Ionic compounds are different from those containing only covalent bonds. The latter exist as molecules whether in the pure state (crystals, liquids) or in solution. The former are a combination of two different kinds of particles. One kind (cations) carry a positive charge, and the second kind (anions) carry a negative charge. Sodium chloride is a typical ionic compound. It exists not as sodium chloride units but as sodium ions and chloride ions. In the solid state, these ions are arranged in a three-dimensional lattice, one kind of ion alternating with the other. In solution, the sodium ions and the chloride ions behave independently of each other.

Consider a particular example of this independent behavior. Suppose you have two solutions. One contains silver ions and an anion whose silver salt is soluble. The second contains chloride ions and a cation whose chloride is soluble. When the two solutions are combined, a white precipitate of silver chloride forms.
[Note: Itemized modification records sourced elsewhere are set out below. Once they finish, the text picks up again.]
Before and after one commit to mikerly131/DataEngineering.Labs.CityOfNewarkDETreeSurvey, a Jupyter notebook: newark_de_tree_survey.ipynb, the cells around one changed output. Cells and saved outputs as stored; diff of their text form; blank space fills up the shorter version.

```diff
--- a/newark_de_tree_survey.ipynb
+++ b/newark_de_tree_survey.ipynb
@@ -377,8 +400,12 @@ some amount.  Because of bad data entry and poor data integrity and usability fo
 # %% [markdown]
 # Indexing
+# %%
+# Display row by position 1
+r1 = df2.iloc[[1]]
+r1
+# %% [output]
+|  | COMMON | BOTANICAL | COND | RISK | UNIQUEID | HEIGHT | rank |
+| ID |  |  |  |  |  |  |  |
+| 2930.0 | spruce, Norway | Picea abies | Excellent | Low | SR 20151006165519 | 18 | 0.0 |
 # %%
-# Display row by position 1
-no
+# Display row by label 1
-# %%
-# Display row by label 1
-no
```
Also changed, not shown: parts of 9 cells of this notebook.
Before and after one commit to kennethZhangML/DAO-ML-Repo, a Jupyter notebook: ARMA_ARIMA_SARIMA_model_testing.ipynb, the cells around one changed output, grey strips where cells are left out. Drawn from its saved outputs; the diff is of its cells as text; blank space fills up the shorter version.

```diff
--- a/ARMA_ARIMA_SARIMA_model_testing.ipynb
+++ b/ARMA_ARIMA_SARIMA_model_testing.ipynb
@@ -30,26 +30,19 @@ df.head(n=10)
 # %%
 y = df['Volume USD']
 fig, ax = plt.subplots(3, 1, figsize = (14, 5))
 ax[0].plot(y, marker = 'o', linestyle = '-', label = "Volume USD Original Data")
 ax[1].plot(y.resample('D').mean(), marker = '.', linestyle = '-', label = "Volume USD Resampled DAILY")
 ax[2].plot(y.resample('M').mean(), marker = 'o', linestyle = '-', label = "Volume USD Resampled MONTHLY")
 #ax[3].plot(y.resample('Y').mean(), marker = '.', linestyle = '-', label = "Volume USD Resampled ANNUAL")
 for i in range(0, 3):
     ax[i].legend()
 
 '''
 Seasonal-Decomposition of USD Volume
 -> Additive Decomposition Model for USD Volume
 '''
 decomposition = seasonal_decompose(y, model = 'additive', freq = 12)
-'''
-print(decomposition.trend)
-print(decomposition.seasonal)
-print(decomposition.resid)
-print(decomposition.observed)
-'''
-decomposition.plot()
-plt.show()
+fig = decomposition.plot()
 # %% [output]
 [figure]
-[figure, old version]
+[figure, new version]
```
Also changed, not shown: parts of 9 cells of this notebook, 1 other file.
We can write an equation for the reaction:

Ag+ + Cl- AgCl ()

The other ions are still present in the solution surrounding the precipitate (the supernatant liquid), but they do not participate in the reaction (see Figure 11.5a).

Earlier we would have written the equation differently. Assuming that nitrate was the anion with silver and sodium the cation with chloride, the equation would have been

AgNO3 + NaCl AgCl () + NaNO3

Another way to write the equation shows the ionic compounds in solution as separate ions:

Ag+ + NO3- + Na+ + Cl- AgCl()+ Na+ + NO3-

This last equation shows clearly that only the silver and the chloride ions take part in the reaction; the sodium and nitrate ions do nothing. These nonparticipating ions are called spectator ions, meaning that they do not participate in the reaction - just as people in the stands at a football game are spectators, meaning that they do not participate in the game. The best equation for a reaction is one that shows only the participating ions; such an equation is called the net ionic equation. The net ionic equation for the reaction of silver ion with chloride is

Ag+ + Cl- AgCl ()

Consider another situation. When an acid reacts with a hydroxide, water and a salt are formed. All acids release hydrogen ions in solution. Hydroxides furnish hydroxide ions. Hydrogen ions and hydroxide ions react to form water, a covalent un-ionized molecule (see Figure 11.5b). The equation for this reaction is

H+ + OH- H2O

Previously we would have written this neutralization reaction using complete formulas. For example, the equation for the reaction of hydrochloric acid with sodium hydroxide would be

HCl + NaOH NaCl + H2O

Rewriting this equation to show the acid, the hydroxide, and the salt as ions - which is the way these compounds exist in solution - would give the equation

H+ + Cl- + Na+ + OH- Na+ + Cl- + H2O

This equation shows clearly that the hydrogen and the hydroxide ions react and that the sodium and chloride ions are spectator ions. They would not appear in the net ionic equation.

FIGURE 11.5 (a) When a solution of silver nitrate is added to a solution of sodium chloride, the silver ions combine with the chloride ions to form a precipitate of silver chloride. The sodium and the nitrate ions are nonparticipating spectator ions. (b) When hydrochloric acid is added to a solution of potassium nitrate, the hydrogen ions of the acid combine with the hydroxide ions of the potassium hydroxide to form molecules of water. The chloride and potassium ions are nonparticipating spectator ions.

Net ionic equations are also useful in showing displacement reactions. When magnesium is added to an acid, hydrogen gas and magnesium ions are formed. This statement gives us enough information to write the equation

Mg + 2 H+ Mg2+ + H2

Again, the identity of the anion of the acid is not important. It is present as a spectator ion and need not be shown in the equation.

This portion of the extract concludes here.